Oh the plight to have adaptive expectations…

I sat here waiting for the weather to be right for me to fly North. The second trip adjustment in place, I was hoping to finally make it to the workshops I planned months ago. Deep sigh. Trip adjustment number three and possibly number four are now in the works, and I look forward to another potential departure. Eventually, and hopefully, soon.

It does not matter that the bag was packed, and the itinerary was set because the weather and other circumstances were not in the plan. My ability to put together an amazing workshop on communication 😊is excellent, until there is no place to have said workshop. What I am certain of is not always certain, even if it has some level of consistency in its past. Planning and preparation are all fine and good until the variables change and what was certain needs to be revisited. Sometimes, what we planned on needs to be adjusted or scrapped completely. And that can shake us to our foundation!

When training volunteers to work with youth, I began using the term ‘adjust your expectations’, especially when it came to more difficult connections. If you sit at a place where the other person can never reach, you will always miss each other, and you will always feel let down. In the youth ministry example, once the volunteer could see the need for floating expectations, they were able to more accurately create space for connection.

We adapt, then we grow.

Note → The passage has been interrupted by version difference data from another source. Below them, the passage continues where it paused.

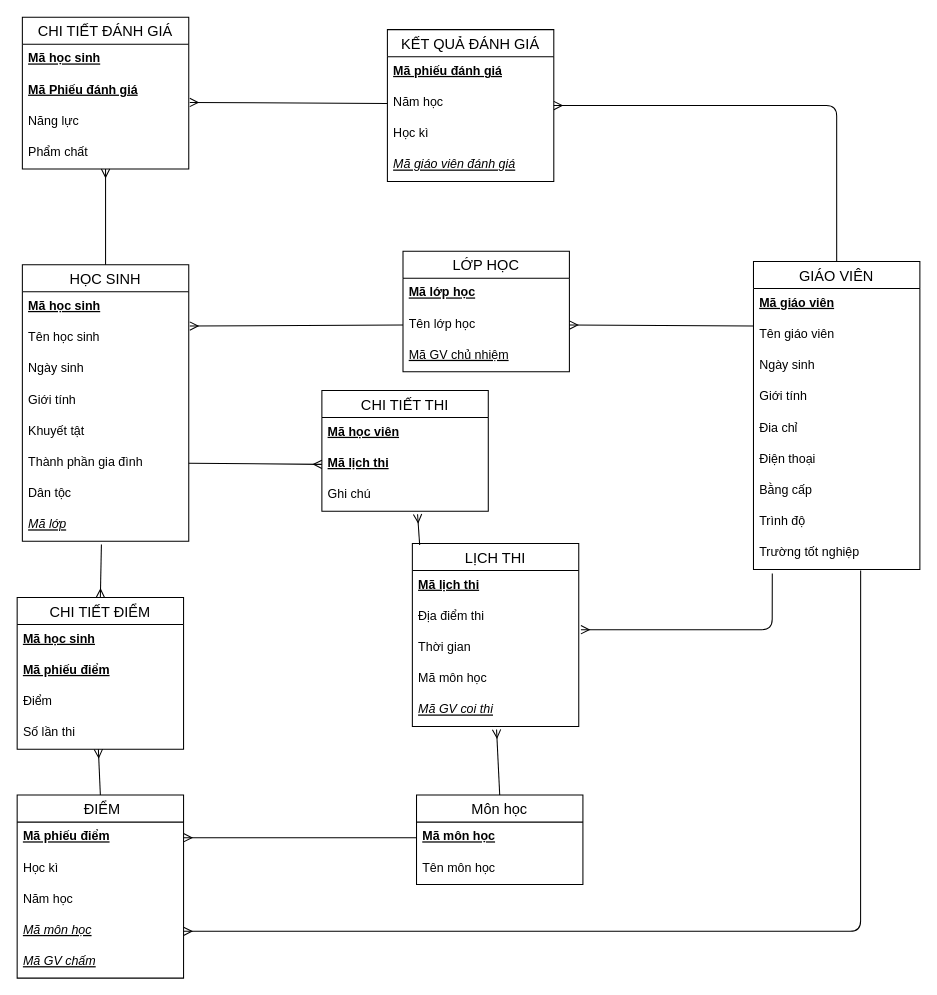
TLGKien/graph keeps this draw.io diagram as 3.2.2.drawio. Above is the earlier version. Source tidied: cells renumbered, new cells numbered last; positions are measured from the earlier drawing's top-left corner, leaving out a move shared by most shapes. Both pictures are drawn from the tidied source at 104%, with x=0, y=0 at pixel (17, 17).
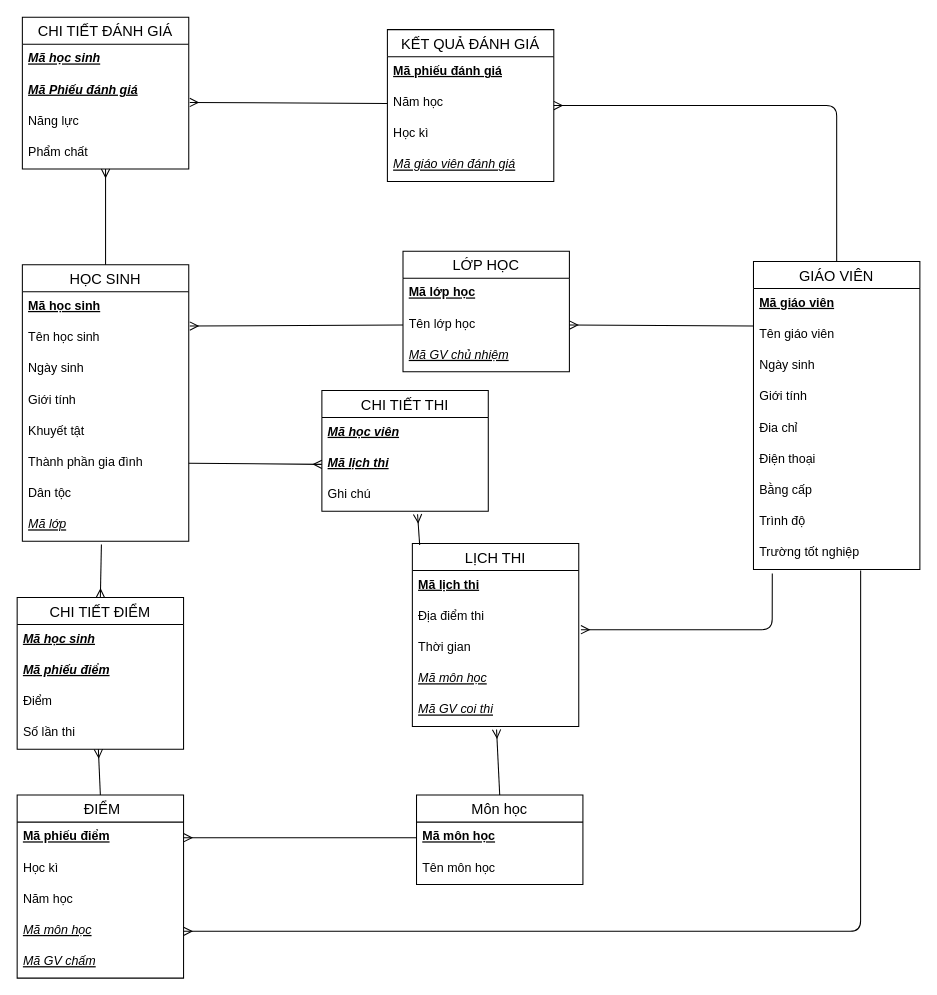
After the change.

Unchanged cells that the change refers to:
```xml
<mxCell id="21" value="LỚP HỌC" style="swimlane;fontStyle=0;horizontal=1;startSize=26;align=center;fontSize=14;" parent="1" vertex="1">
  <mxGeometry x="371" y="225" width="160" height="116" as="geometry" />
</mxCell>
<mxCell id="28" value="LỊCH THI" style="swimlane;fontStyle=0;horizontal=1;startSize=26;align=center;fontSize=14;" parent="1" vertex="1">
  <mxGeometry x="380" y="506" width="160" height="176" as="geometry" />
</mxCell>
<mxCell id="34" value="CHI TIẾT THI" style="swimlane;fontStyle=0;horizontal=1;startSize=26;align=center;fontSize=14;" parent="1" vertex="1">
  <mxGeometry x="293" y="359" width="160" height="116" as="geometry" />
</mxCell>
<mxCell id="44" value="CHI TIẾT ĐIỂM" style="swimlane;fontStyle=0;horizontal=1;startSize=26;align=center;fontSize=14;" parent="1" vertex="1">
  <mxGeometry y="558" width="160" height="146" as="geometry" />
</mxCell>
<mxCell id="54" value="CHI TIẾT ĐÁNH GIÁ" style="swimlane;fontStyle=0;horizontal=1;startSize=26;align=center;fontSize=14;" parent="1" vertex="1">
  <mxGeometry x="5" width="160" height="146" as="geometry" />
</mxCell>
```

What changed in the source:
```diff
@@
-    <mxCell id="24" value="Mã GV chủ nhiệm" style="text;strokeColor=none;fillColor=none;spacingLeft=4;spacingRight=4;overflow=hidden;fontSize=12;fontStyle=4;" parent="21" vertex="1">
+    <mxCell id="24" value="Mã GV chủ nhiệm" style="text;strokeColor=none;fillColor=none;spacingLeft=4;spacingRight=4;overflow=hidden;fontSize=12;fontStyle=6;" parent="21" vertex="1">
       <mxGeometry y="86" width="160" height="30" as="geometry" />
     </mxCell>
@@
-    <mxCell id="32" value="Mã môn học" style="text;strokeColor=none;fillColor=none;spacingLeft=4;spacingRight=4;overflow=hidden;fontSize=12;" parent="28" vertex="1">
+    <mxCell id="32" value="Mã môn học" style="text;strokeColor=none;fillColor=none;spacingLeft=4;spacingRight=4;overflow=hidden;fontSize=12;fontStyle=6;" parent="28" vertex="1">
       <mxGeometry y="116" width="160" height="30" as="geometry" />
     </mxCell>
@@
-    <mxCell id="35" value="Mã học viên" style="text;strokeColor=none;fillColor=none;spacingLeft=4;spacingRight=4;overflow=hidden;fontSize=12;fontStyle=5;" parent="34" vertex="1">
+    <mxCell id="35" value="Mã học viên" style="text;strokeColor=none;fillColor=none;spacingLeft=4;spacingRight=4;overflow=hidden;fontSize=12;fontStyle=7;" parent="34" vertex="1">
       <mxGeometry y="26" width="160" height="30" as="geometry" />
     </mxCell>
-    <mxCell id="36" value="Mã lịch thi" style="text;strokeColor=none;fillColor=none;spacingLeft=4;spacingRight=4;overflow=hidden;points=[[0,0.5],[1,0.5]];portConstraint=eastwest;fontSize=12;fontStyle=5;" parent="34" vertex="1">
+    <mxCell id="36" value="Mã lịch thi" style="text;strokeColor=none;fillColor=none;spacingLeft=4;spacingRight=4;overflow=hidden;points=[[0,0.5],[1,0.5]];portConstraint=eastwest;fontSize=12;fontStyle=7;" parent="34" vertex="1">
       <mxGeometry y="56" width="160" height="30" as="geometry" />
     </mxCell>
@@
-    <mxCell id="45" value="Mã học sinh" style="text;strokeColor=none;fillColor=none;spacingLeft=4;spacingRight=4;overflow=hidden;fontSize=12;fontStyle=5;" parent="44" vertex="1">
+    <mxCell id="45" value="Mã học sinh" style="text;strokeColor=none;fillColor=none;spacingLeft=4;spacingRight=4;overflow=hidden;fontSize=12;fontStyle=7;" parent="44" vertex="1">
       <mxGeometry y="26" width="160" height="30" as="geometry" />
     </mxCell>
-    <mxCell id="46" value="Mã phiếu điểm" style="text;strokeColor=none;fillColor=none;spacingLeft=4;spacingRight=4;overflow=hidden;fontSize=12;fontStyle=5;" parent="44" vertex="1">
+    <mxCell id="46" value="Mã phiếu điểm" style="text;strokeColor=none;fillColor=none;spacingLeft=4;spacingRight=4;overflow=hidden;fontSize=12;fontStyle=7;" parent="44" vertex="1">
       <mxGeometry y="56" width="160" height="30" as="geometry" />
     </mxCell>
@@
-    <mxCell id="55" value="Mã học sinh" style="text;strokeColor=none;fillColor=none;spacingLeft=4;spacingRight=4;overflow=hidden;fontSize=12;fontStyle=5;" parent="54" vertex="1">
+    <mxCell id="55" value="Mã học sinh" style="text;strokeColor=none;fillColor=none;spacingLeft=4;spacingRight=4;overflow=hidden;fontSize=12;fontStyle=7;" parent="54" vertex="1">
       <mxGeometry y="26" width="160" height="30" as="geometry" />
     </mxCell>
-    <mxCell id="56" value="Mã Phiếu đánh giá" style="text;strokeColor=none;fillColor=none;spacingLeft=4;spacingRight=4;overflow=hidden;fontSize=12;fontStyle=5;" parent="54" vertex="1">
+    <mxCell id="56" value="Mã Phiếu đánh giá" style="text;strokeColor=none;fillColor=none;spacingLeft=4;spacingRight=4;overflow=hidden;fontSize=12;fontStyle=7;" parent="54" vertex="1">
       <mxGeometry y="56" width="160" height="30" as="geometry" />
     </mxCell>
```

I thought about this as I considered the annual celebration of Palm Sunday happening at the same time as my postponed trip. Adapting expectations for what is desired versus what is reality is part of our growth process as people. It also causes us to grow in what we believe. The moment of the ‘triumphal entry’ into Jerusalem, the people cheering for the King, laying down the palm leaves signifying his royalty, all relevant to what the religious expectations were for those following the scene. The expectations of the people were set on an empire change; an earthly king to remove the Roman oppression they were under.

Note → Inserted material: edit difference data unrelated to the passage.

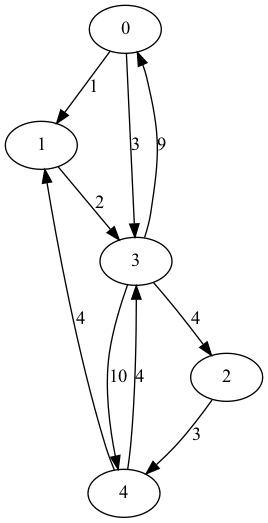
The Graphviz diagram lab_08/task.png in EmirShimshir/BMSTU_sem3_TaSD, before a commit. Its source is kept beside it as lab_08/data/task.gv.
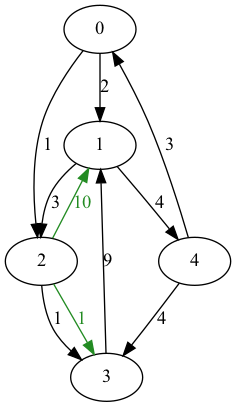
Above is the later version.

The edit, as a diff of the source:
```diff
@@ -1,11 +1,12 @@
 digraph LAB_08 {
-0 -> 1 [label="1"];
-0 -> 3 [label="3"];
-1 -> 3 [label="2"];
-2 -> 4 [label="3"];
-3 -> 0 [label="9"];
-3 -> 2 [label="4"];
-3 -> 4 [label="10"];
-4 -> 1 [label="4"];
+0 -> 1 [label="2"];
+0 -> 2 [label="1"];
+1 -> 2 [label="3"];
+1 -> 4 [label="4"];
+2 -> 3 [label="1"];
+3 -> 1 [label="9"];
+4 -> 0 [label="3"];
 4 -> 3 [label="4"];
+2 -> 1 [label="10" color="#228b22" fontcolor="#228b22"];
+2 -> 3 [label="1" color="#228b22" fontcolor="#228b22"];
 }
```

The people who were not adapting, who were not listening carefully, cheering for something that was not coming down the road that day, missed what the Christ was bringing. A change from within, people speaking into injustice, love in places of despair, peace in the midst of political unrest, seeking harmony when all other voices cry for division. Palm Sunday stands out historically as a picture of many expecting what was not promised, and holding firm to what was not yet to be.

Expectations can be part of the excitement of life, hoping and preparing for something great. But when we lock in on what we expect to be sure and certain, and cannot adapt and learn, our expectations become false belief.

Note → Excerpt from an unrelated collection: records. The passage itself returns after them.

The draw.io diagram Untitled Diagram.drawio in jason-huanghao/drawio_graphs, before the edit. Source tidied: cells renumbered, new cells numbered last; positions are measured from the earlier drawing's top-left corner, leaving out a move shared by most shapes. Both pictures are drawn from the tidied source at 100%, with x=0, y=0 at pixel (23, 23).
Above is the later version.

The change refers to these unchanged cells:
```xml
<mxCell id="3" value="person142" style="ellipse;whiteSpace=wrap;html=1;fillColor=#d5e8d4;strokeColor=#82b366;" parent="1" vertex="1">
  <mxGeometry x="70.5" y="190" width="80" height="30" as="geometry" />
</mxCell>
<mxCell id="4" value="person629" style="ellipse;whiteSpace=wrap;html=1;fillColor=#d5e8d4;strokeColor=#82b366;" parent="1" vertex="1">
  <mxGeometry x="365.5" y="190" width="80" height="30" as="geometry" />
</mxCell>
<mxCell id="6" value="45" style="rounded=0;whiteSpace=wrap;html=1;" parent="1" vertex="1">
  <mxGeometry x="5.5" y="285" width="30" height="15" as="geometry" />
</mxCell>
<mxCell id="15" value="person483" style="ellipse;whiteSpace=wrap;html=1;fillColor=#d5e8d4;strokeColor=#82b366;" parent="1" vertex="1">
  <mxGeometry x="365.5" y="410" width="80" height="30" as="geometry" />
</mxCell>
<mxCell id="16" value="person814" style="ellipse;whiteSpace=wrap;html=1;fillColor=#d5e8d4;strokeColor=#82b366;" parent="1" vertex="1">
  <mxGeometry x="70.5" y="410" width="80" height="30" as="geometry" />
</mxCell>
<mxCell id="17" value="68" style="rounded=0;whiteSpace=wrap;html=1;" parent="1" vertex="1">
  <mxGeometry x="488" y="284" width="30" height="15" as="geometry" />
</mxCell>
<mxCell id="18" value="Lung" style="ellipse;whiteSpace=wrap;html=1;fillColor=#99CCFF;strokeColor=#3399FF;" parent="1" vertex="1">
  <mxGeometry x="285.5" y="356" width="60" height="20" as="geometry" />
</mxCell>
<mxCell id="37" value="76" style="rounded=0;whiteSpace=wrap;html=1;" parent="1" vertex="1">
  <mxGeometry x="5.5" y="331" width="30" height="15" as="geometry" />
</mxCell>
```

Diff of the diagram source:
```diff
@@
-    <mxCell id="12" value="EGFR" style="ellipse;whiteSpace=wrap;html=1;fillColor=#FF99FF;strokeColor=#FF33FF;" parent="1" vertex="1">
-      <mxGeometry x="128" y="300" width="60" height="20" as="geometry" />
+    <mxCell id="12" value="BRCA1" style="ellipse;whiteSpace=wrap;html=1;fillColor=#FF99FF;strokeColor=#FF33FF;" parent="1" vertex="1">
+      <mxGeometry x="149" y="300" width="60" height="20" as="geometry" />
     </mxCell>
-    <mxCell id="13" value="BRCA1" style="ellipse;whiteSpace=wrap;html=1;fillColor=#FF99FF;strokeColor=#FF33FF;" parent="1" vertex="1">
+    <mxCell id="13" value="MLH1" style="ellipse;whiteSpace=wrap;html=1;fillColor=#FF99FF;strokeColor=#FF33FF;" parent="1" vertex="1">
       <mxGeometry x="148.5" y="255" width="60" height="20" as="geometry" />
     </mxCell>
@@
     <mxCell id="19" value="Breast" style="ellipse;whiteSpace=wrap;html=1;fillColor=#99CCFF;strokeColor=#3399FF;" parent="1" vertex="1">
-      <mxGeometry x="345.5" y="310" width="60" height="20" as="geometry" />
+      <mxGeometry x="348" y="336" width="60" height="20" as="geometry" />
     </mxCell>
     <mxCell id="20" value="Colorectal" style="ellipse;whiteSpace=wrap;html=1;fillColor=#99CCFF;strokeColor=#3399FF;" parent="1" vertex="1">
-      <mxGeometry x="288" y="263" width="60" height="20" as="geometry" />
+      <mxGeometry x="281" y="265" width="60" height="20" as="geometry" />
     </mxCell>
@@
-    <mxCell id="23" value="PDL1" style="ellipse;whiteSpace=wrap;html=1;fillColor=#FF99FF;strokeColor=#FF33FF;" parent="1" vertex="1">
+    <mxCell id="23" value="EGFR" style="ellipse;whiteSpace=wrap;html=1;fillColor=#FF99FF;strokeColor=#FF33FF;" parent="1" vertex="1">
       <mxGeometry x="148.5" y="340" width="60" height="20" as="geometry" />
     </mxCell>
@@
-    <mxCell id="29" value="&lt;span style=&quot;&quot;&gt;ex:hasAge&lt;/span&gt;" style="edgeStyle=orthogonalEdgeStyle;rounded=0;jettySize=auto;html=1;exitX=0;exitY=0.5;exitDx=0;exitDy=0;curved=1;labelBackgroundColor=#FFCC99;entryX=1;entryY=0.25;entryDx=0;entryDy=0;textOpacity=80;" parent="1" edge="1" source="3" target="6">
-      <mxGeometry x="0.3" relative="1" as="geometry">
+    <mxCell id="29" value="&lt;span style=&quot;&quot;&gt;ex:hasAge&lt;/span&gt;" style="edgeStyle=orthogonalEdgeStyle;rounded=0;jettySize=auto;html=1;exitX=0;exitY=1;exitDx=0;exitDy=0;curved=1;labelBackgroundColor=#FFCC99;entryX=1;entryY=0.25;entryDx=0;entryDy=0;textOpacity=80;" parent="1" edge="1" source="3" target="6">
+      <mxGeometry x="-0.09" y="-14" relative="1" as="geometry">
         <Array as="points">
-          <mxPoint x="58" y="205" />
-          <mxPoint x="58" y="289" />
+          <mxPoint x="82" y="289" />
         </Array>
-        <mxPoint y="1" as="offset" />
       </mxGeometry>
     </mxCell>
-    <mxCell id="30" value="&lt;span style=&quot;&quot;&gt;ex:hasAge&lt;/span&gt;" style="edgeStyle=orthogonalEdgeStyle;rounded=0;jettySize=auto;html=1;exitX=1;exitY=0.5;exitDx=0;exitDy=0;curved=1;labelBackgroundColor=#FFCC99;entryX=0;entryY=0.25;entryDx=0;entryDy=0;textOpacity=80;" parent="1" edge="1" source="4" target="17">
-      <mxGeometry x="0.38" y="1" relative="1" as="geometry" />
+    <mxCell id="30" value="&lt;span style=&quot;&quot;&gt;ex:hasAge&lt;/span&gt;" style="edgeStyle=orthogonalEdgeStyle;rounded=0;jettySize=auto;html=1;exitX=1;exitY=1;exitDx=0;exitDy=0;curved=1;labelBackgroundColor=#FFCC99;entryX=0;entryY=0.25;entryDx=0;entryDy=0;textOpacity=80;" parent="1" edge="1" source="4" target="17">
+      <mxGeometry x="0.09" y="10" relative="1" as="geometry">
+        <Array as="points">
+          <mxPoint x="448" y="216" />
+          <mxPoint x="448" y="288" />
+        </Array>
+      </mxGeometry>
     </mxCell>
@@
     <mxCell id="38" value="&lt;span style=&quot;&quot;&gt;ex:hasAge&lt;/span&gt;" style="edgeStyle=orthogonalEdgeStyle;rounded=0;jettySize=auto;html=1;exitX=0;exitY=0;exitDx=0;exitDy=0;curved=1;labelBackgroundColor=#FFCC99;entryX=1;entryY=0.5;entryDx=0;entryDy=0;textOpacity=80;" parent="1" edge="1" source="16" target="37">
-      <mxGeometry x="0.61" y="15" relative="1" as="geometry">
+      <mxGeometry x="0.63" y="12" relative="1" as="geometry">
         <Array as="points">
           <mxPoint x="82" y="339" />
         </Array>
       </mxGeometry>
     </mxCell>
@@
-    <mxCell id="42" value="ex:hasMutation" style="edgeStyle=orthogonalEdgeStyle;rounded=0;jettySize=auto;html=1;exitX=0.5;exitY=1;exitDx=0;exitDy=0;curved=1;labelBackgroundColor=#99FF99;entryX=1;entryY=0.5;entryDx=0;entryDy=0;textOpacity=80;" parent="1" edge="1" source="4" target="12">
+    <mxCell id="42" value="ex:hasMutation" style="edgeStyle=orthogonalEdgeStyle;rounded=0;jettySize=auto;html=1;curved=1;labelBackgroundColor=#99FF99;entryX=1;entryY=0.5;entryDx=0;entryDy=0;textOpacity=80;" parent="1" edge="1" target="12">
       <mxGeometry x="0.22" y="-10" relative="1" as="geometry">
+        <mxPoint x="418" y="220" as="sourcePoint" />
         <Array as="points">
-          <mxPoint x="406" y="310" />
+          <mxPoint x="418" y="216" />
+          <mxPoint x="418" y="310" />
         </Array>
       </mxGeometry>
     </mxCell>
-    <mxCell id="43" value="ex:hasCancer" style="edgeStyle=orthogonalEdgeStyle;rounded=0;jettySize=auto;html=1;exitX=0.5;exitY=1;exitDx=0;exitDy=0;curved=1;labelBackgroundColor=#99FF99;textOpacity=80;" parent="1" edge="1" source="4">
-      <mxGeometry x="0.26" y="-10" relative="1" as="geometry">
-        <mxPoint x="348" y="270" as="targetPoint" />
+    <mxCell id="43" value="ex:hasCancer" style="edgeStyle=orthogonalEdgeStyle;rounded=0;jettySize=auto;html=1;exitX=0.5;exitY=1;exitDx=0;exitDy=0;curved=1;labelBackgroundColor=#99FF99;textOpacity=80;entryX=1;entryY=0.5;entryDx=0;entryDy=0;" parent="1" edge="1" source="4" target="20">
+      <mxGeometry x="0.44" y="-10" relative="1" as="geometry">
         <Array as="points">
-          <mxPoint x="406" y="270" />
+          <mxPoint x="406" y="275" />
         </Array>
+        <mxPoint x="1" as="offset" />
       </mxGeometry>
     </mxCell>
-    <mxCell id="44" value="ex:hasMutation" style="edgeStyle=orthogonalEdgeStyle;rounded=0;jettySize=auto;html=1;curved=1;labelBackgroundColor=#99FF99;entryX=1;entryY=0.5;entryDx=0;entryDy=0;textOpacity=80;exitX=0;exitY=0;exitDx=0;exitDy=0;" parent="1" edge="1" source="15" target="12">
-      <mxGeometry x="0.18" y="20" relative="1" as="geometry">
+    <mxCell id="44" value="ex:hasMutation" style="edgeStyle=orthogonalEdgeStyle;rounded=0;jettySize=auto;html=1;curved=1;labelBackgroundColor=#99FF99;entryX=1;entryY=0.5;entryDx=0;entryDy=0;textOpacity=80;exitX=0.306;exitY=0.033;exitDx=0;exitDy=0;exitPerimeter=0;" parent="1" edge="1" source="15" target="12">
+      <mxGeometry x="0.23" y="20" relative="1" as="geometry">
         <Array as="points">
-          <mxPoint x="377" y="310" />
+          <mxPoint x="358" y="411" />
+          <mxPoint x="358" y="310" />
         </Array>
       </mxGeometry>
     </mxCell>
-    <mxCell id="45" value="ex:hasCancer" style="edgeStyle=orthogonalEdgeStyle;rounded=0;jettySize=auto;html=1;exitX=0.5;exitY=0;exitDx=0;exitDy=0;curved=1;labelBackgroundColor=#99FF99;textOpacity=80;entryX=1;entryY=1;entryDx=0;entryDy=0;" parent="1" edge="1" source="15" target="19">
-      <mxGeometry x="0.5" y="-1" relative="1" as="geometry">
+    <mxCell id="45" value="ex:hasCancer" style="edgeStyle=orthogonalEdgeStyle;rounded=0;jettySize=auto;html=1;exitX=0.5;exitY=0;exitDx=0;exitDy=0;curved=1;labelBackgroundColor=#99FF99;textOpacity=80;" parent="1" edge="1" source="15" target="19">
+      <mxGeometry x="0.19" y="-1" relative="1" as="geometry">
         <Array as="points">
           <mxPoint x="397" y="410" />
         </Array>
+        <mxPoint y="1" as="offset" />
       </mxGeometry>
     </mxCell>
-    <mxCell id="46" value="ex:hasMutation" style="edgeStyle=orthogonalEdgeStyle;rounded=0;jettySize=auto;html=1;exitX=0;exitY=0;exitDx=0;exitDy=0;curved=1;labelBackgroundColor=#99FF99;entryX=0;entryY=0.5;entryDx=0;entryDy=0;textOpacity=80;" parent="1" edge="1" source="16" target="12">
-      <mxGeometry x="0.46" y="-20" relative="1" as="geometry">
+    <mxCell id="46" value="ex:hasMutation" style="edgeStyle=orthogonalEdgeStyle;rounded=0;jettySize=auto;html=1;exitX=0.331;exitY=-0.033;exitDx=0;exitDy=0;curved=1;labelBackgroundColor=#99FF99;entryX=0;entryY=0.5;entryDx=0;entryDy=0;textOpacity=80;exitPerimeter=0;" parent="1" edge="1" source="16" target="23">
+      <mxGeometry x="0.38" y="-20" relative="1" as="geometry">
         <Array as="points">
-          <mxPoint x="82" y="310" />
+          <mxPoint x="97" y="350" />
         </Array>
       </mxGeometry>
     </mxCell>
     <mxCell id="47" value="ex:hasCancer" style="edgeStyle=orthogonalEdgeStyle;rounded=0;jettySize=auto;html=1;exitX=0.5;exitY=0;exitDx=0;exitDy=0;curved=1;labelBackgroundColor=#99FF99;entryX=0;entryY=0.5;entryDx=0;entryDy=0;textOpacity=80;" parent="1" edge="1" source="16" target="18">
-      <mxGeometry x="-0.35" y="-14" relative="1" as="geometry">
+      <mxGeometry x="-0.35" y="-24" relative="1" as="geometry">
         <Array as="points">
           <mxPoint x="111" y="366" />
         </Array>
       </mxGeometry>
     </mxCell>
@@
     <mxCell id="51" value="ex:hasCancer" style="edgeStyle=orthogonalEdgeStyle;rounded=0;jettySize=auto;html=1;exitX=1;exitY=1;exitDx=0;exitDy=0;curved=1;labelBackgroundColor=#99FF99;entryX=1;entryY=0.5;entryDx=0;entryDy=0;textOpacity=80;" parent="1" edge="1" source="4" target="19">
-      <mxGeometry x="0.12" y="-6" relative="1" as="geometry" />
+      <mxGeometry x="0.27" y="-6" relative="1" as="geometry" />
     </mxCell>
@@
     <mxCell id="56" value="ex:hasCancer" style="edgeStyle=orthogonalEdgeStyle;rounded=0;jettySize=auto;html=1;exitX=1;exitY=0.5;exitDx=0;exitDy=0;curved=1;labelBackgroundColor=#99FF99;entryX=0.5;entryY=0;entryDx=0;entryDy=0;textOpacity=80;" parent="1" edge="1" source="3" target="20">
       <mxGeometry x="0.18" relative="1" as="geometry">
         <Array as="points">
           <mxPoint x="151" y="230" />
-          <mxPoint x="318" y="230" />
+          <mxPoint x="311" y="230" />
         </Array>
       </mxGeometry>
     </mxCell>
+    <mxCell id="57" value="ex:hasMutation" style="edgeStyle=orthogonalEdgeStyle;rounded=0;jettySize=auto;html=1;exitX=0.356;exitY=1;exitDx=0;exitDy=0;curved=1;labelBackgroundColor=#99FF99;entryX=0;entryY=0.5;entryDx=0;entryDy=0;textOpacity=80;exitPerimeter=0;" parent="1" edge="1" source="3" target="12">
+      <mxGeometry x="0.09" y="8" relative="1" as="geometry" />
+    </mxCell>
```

Life is filled with ‘adapted expectations’. If it is not so, then maybe we need to question our certainties.

Leave a Reply

Fill in your details below or click an icon to log in:

WordPress.com Logo

You are commenting using your WordPress.com account. Log Out /  Change )

Facebook photo

You are commenting using your Facebook account. Log Out /  Change )

Connecting to %s